As mentioned in the literature review, previous studies have noted the importance of UVB exposure in myopia. Increased UVB exposure reduces myopia, especially in adolescence (29). Violet light suppressed the axial length elongation in the chick myopia model, and myopia suppressive gene EGR1 was upregulated as revealed by expression microarray analyses (30). Several reports have shown that the increasing quartile of total UVB can contribute to decreased prevalence of myopia (31).
Hainan, with the longer time of UV exposure, is the smallest and southernmost province of China. As compared to many studies conducted in other provincial capital cities of China, low overall myopia prevalence (45.97%) and low overall high myopia prevalence (0.96%) were found in our screening population. In addition, numbers of nonmyopic students newly developing myopia annually are lower. The possible reasons for this difference may be associated with environmental influences.

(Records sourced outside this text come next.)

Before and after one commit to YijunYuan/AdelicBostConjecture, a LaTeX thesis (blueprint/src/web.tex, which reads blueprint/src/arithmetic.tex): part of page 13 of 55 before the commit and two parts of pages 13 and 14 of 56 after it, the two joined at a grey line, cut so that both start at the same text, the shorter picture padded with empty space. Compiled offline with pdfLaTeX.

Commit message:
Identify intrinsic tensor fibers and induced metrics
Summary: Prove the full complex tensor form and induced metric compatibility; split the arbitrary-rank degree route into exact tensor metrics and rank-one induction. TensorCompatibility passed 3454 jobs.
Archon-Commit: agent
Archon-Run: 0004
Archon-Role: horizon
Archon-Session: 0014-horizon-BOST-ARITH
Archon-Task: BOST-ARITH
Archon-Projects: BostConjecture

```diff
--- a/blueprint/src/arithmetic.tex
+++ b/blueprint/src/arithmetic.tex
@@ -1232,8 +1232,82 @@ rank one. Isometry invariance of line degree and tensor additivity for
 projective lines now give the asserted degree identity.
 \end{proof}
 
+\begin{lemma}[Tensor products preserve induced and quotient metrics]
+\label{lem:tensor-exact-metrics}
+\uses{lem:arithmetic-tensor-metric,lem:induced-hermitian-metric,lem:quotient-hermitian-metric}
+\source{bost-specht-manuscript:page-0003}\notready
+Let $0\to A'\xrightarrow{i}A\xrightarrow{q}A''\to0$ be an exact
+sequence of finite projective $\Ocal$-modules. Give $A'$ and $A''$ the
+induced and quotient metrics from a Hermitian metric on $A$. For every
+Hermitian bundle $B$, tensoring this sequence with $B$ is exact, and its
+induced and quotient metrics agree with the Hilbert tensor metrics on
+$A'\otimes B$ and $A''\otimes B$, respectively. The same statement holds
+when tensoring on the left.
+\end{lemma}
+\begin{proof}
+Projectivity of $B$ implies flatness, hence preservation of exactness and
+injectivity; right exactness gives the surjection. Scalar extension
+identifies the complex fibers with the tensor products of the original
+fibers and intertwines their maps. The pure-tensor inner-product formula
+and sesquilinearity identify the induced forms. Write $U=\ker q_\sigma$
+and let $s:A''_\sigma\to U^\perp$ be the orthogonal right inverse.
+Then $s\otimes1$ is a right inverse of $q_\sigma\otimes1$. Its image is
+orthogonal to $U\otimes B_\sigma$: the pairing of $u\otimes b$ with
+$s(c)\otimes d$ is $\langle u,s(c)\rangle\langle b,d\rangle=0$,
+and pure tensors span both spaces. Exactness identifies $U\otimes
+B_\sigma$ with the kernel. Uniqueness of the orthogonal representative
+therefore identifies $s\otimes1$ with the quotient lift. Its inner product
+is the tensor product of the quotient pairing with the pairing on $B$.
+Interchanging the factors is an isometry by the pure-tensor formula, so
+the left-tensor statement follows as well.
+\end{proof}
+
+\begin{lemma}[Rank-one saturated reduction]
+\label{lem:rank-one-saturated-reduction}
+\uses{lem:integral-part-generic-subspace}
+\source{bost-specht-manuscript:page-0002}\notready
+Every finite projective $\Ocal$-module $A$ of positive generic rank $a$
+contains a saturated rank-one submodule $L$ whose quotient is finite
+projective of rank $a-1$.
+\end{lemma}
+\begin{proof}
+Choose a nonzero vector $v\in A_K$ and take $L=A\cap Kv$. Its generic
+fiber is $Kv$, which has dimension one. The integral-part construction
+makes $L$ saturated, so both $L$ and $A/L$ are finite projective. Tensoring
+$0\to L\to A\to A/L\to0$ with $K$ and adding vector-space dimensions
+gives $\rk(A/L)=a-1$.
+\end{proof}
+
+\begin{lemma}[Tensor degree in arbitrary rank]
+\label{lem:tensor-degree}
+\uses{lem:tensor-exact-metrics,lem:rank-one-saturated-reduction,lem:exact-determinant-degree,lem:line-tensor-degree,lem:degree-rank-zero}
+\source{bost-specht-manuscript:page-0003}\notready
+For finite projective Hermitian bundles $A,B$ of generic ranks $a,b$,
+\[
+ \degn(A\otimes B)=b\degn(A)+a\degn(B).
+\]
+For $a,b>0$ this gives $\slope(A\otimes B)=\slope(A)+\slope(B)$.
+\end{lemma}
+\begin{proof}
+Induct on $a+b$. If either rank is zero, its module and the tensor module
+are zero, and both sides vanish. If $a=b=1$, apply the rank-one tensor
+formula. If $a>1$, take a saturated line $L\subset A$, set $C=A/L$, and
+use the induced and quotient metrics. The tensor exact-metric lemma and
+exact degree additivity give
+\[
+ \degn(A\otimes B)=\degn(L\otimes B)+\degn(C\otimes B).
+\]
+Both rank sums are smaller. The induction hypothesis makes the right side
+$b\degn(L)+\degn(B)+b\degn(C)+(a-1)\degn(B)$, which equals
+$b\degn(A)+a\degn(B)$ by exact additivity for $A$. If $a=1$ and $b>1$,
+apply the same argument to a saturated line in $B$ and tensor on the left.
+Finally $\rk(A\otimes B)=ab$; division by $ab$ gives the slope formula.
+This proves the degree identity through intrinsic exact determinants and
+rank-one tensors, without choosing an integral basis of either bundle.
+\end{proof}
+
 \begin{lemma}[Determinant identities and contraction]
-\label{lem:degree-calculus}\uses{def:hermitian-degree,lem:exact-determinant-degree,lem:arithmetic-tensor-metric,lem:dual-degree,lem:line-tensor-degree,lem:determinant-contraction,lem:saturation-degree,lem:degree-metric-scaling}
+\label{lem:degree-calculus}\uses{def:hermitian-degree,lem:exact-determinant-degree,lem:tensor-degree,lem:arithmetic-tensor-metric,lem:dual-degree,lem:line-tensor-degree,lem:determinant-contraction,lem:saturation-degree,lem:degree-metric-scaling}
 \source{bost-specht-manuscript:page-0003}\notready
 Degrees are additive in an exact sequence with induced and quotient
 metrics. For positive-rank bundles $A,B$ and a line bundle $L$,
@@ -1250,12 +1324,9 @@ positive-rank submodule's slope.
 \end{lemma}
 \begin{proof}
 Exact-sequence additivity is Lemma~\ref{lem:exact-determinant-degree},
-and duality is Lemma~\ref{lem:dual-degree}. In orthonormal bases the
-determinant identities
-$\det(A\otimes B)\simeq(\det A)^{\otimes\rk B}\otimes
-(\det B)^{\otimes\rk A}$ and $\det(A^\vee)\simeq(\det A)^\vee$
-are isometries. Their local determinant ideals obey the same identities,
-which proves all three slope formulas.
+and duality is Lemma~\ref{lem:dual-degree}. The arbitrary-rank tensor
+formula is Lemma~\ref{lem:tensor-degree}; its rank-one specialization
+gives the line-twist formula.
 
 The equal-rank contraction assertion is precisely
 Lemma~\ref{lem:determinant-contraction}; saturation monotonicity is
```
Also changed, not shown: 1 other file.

It is likely that the UVB exposure is one of the important factors in myopia development.
Our study contributes new knowledge to the field attributed to the latest and large population-based screening methods. When we defined refractive errors, monocular myopia, hyperopia and astigmatism were taken into consideration rather than performing statistical analyses on one of two eyes. Our approach thus represents the overall data unlike reports in other published papers. Our calculated myopia prevalence would therefore be artificially lower than now reported if we simulated the alternative approach from such studies.

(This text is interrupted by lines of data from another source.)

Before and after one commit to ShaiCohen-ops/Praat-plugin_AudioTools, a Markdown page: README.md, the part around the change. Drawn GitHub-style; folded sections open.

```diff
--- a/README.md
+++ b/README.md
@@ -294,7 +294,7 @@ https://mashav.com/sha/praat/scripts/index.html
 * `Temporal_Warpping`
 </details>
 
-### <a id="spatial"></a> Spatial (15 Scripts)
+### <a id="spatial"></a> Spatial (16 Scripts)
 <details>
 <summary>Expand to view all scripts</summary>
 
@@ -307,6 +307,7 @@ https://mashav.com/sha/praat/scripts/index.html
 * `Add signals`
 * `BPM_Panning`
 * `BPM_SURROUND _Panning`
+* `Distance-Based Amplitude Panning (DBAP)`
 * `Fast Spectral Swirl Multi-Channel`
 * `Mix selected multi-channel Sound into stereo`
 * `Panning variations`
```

Although myopia was defined as combined spherical equivalent with normal UCVA to reduce over-measuring of myopic magnitude, there is still a notable limitation of the present study. There is lack of cycloplegic refraction that might lead to over-estimation of myopia and under-estimation of hyperopia due to accommodation. The difference in refractive error prior to, and after cycloplegia was about 0.37 diopters in a small sample; consistent with other research findings (32). Regardless, the difference between pre- and post-cycloplegia was small and may not impose a significant clinical influence under real-world conditions in a large sample population. We also need further investigations to acquire data on ocular biometry and more detailed information about students. We certainly aim for this to be our next research focus.

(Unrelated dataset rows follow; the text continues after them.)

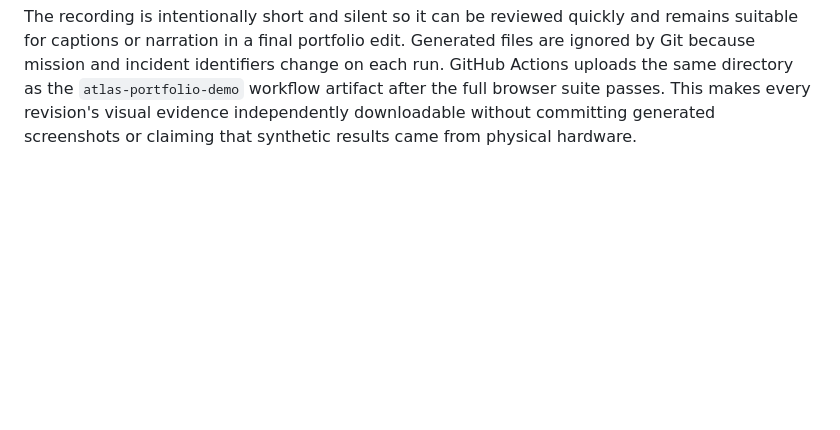
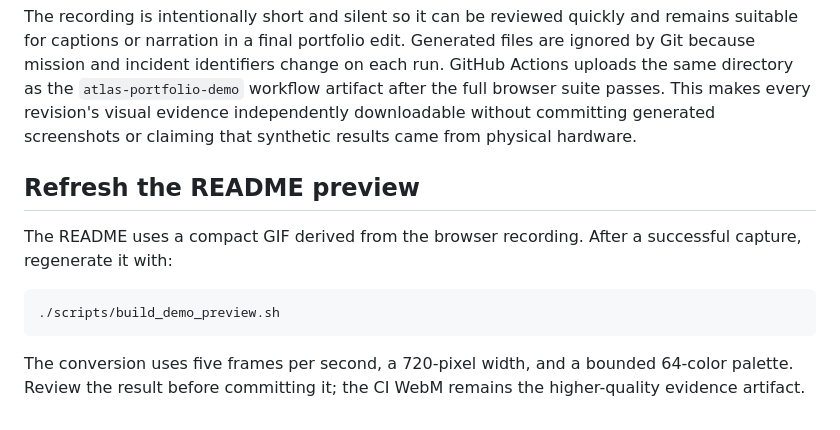
Before and after one commit to ParsaDj/ATLAS, a Markdown page: docs/demo-artifacts.md, the part around the change. Drawn GitHub-style; blank space fills up the shorter version.

````diff
--- a/docs/demo-artifacts.md
+++ b/docs/demo-artifacts.md
@@ -34,3 +34,16 @@ change on each run. GitHub Actions uploads the same directory as the
 This makes every revision's visual evidence independently downloadable without
 committing generated screenshots or claiming that synthetic results came from
 physical hardware.
+
+## Refresh the README preview
+
+The README uses a compact GIF derived from the browser recording. After a
+successful capture, regenerate it with:
+
+```sh
+./scripts/build_demo_preview.sh
+```
+
+The conversion uses five frames per second, a 720-pixel width, and a bounded
+64-color palette. Review the result before committing it; the CI WebM remains
+the higher-quality evidence artifact.
````
Also changed, not shown: README.md (+4 -4 lines), docs/assets/atlas-incident-investigation.gif (added), 1 other file.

Genetic and environmental risk factors may be taken into consideration to explain how refractive errors develop differently. Our results presented a higher myopia prevalence than European countries, which indicated the potential presence of a genetic predisposition to myopia in Asian populations. All in all, myopia in Asians is a serious health problem. Genetic heterogeneity, variation in circannual adaptation and environmental factors including timing and behavior patterns of exposure to myopia-generation are related to greater shift towards myopia. Therefore, it is important to dedicate effective control methods to slow myopia progression.